The rich and the poor have this in common:
the LORD is the maker of them all.
I remember when I was a little kid, and my mom told me something that made me turn red in embarrassment. A simple, universal truth that made me really uncomfortable: I was born naked. And so was, it turns out, everyone else. Now as a dad, an uncle, and having been a chaplain in a children’s hospital, I can attest with no doubt: we were all born naked. With nothing. And totally dependent on others.
Quickly, though, even our tiniest babies are sorted into rich and poor. Even at a week old, we see who has the expensive clothes, the luxury stroller, and who may likely have access to better health care and better educational opportunities.
But did the Lord make us rich, or make us poor? In the first place, the Lord simply made us. The Lord made us humans, siblings in a holy family, all naked, all depending on the love and care of others. God made humanity. It was people who made money. God gave us an earth rich in resources. People decide how to share it, how not to share it.
When we look at anyone, others and sometimes even more difficultly ourselves, and see only “rich” or “poor,” we do not quite see one another as God intends. However, pretending rich and poor do not exist, that we are all the same, when the way we split up the riches of God’s world is not at all the same, is injustice pretending to be idealism. We have to acknowledge it. We have to deal with. The author of Proverbs does not deny it; they put it into perspective. We all have this in common: the Lord is maker of us all.
Knowing that God made us all, and that it is us, the humans (and how we treat one another) that made some rich and some poor is an uncomfortable paradox. But it’s a first step to finding things we can do in our communities and our world to share what the maker of us all made for all of us to share.
Creator, you made me and you made everyone I meet, everyone I see in my life, everyone I see in the news. Help me share what I love–whether it is money or talent or energy or creativity or compassion–with others. Help me be realistic about what I do not have in common with others, so I can be a part of your justice as I remember what we do have in common, that you made us all. Amen.

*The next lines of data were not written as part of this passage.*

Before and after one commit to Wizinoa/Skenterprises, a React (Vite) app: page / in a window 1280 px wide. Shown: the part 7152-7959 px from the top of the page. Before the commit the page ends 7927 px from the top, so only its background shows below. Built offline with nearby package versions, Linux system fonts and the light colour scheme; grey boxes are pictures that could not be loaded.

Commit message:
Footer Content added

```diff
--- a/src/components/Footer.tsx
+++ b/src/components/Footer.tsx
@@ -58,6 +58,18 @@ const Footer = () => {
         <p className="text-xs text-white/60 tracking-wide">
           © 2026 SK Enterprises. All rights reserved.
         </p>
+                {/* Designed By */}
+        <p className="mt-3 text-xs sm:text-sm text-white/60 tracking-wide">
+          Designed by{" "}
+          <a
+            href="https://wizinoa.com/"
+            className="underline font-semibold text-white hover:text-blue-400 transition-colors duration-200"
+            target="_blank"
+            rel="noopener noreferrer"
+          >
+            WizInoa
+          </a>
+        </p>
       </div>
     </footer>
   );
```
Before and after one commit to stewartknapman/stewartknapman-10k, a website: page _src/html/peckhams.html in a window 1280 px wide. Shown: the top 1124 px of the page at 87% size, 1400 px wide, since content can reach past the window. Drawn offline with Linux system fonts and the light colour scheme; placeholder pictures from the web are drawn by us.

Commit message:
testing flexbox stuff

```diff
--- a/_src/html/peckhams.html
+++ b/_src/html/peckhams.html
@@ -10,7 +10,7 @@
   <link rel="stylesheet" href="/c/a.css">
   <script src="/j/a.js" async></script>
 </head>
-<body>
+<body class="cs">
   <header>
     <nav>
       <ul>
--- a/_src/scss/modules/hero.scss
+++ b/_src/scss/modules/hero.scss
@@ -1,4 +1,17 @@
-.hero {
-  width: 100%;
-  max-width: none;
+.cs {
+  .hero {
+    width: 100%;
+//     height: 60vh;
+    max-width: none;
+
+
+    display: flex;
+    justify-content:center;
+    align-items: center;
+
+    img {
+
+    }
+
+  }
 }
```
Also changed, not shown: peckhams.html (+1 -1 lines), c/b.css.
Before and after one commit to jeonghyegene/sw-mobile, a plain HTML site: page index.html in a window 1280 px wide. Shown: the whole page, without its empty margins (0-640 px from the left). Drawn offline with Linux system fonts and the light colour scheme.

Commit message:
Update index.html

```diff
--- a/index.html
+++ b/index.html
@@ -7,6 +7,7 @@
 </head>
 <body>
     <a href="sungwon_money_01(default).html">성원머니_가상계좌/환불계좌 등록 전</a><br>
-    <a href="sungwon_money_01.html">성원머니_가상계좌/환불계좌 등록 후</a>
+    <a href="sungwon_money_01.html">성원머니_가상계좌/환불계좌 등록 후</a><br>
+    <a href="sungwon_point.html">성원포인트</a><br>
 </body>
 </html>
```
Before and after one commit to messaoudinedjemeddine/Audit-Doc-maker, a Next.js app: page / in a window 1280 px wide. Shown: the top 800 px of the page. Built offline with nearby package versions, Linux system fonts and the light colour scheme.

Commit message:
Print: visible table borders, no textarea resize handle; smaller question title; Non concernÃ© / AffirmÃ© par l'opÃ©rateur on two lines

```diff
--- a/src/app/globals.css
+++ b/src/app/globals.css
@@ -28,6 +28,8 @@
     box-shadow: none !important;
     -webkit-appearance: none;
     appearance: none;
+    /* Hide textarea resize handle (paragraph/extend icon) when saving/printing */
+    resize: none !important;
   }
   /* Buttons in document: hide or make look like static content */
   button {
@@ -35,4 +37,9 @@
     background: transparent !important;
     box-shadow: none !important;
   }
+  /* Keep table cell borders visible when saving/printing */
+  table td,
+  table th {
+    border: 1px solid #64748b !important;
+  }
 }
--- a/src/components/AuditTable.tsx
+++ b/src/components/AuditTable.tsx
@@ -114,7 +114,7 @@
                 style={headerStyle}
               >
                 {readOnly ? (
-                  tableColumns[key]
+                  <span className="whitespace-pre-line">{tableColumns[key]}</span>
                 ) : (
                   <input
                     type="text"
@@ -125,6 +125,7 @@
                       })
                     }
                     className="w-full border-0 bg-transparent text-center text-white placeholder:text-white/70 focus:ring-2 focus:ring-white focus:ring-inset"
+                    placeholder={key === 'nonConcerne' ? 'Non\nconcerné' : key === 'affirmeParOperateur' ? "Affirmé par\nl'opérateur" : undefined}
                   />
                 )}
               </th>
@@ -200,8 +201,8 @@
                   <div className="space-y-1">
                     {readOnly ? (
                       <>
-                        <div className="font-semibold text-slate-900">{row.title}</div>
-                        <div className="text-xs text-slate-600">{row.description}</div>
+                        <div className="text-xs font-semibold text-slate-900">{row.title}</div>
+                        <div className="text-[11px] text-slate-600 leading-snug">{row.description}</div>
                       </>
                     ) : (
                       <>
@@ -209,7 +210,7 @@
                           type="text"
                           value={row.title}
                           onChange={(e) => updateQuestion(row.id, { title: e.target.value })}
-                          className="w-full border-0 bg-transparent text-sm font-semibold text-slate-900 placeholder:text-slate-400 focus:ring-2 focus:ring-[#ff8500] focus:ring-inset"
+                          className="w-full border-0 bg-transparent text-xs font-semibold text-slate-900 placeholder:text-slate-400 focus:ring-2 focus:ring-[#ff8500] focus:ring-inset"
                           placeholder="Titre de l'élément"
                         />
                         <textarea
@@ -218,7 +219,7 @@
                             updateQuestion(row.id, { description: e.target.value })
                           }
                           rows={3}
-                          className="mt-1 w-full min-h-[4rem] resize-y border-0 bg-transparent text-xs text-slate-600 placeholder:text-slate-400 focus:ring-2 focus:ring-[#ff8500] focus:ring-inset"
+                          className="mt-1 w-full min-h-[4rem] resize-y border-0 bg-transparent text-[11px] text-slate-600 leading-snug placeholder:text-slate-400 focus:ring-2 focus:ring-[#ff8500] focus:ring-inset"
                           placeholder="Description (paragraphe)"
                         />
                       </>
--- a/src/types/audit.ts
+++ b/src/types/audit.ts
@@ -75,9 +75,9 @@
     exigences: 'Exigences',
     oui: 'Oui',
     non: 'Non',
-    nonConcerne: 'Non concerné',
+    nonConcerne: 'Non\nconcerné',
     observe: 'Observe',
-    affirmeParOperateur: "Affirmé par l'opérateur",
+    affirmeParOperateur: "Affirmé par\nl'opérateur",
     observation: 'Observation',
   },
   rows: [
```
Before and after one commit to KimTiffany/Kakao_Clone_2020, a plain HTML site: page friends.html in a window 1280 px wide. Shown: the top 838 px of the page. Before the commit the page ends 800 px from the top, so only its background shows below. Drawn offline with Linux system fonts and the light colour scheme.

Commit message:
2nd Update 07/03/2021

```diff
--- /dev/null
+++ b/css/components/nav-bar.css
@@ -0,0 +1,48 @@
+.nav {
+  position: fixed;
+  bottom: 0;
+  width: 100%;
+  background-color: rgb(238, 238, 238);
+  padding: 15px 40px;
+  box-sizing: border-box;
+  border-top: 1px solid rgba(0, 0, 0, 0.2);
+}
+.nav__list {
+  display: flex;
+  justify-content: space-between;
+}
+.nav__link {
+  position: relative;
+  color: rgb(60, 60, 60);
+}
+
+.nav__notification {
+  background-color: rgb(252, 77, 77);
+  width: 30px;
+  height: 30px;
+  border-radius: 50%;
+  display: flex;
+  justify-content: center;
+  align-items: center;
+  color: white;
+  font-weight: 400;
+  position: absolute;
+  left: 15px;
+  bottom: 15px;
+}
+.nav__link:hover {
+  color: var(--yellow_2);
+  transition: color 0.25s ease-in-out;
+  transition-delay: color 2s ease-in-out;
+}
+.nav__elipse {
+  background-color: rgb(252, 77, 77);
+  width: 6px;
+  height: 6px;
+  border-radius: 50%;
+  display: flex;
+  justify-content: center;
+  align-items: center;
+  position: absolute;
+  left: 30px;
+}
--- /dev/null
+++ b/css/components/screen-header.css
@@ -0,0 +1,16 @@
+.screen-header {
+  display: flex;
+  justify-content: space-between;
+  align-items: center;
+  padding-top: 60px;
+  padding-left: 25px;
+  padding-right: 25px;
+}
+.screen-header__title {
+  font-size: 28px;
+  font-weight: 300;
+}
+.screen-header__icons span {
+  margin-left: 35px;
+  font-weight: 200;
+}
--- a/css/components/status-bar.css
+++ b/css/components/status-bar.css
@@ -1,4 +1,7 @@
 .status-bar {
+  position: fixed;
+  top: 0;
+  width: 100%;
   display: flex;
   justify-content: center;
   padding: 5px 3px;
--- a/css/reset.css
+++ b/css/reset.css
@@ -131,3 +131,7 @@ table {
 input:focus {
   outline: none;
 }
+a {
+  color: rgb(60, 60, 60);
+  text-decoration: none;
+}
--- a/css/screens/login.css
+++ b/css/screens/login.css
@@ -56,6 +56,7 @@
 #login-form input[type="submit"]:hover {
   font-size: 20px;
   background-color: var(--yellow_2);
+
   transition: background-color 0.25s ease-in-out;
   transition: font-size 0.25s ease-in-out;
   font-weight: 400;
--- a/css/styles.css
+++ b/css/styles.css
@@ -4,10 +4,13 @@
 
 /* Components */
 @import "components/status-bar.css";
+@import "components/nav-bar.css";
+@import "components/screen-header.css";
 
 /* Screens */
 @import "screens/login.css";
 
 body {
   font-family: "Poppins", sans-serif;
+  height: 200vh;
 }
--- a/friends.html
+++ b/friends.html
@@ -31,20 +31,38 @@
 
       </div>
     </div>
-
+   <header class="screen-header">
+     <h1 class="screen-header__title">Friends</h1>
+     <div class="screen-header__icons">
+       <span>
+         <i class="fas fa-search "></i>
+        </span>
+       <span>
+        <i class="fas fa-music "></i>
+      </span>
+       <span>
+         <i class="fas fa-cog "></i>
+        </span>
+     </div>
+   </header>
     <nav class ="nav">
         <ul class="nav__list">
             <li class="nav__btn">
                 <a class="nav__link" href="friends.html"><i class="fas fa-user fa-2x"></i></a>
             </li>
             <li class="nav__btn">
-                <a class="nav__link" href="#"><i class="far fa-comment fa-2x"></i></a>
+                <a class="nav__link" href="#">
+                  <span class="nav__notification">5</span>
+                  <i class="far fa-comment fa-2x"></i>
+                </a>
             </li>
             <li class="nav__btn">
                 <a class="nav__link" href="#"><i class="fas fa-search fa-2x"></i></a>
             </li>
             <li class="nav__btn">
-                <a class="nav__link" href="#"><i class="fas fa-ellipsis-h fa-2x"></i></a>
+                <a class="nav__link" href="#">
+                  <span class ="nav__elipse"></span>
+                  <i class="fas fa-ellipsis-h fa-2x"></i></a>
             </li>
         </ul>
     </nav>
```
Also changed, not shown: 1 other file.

The Reflectionary is a series of short reflections based on one or two verses of each Sunday’s lectionary readings (the lectionary is a calendar of Bible passages used in Sunday services by hundreds of millions of Christians around the world) by the Rev’d Jean-Daniel Williams, the youth and young adult minister for the Montréal-Ottawa Conference of the United Church of Canada and the Anglican-United Christian Chaplain at McGill University in Montréal, Québec, Canada.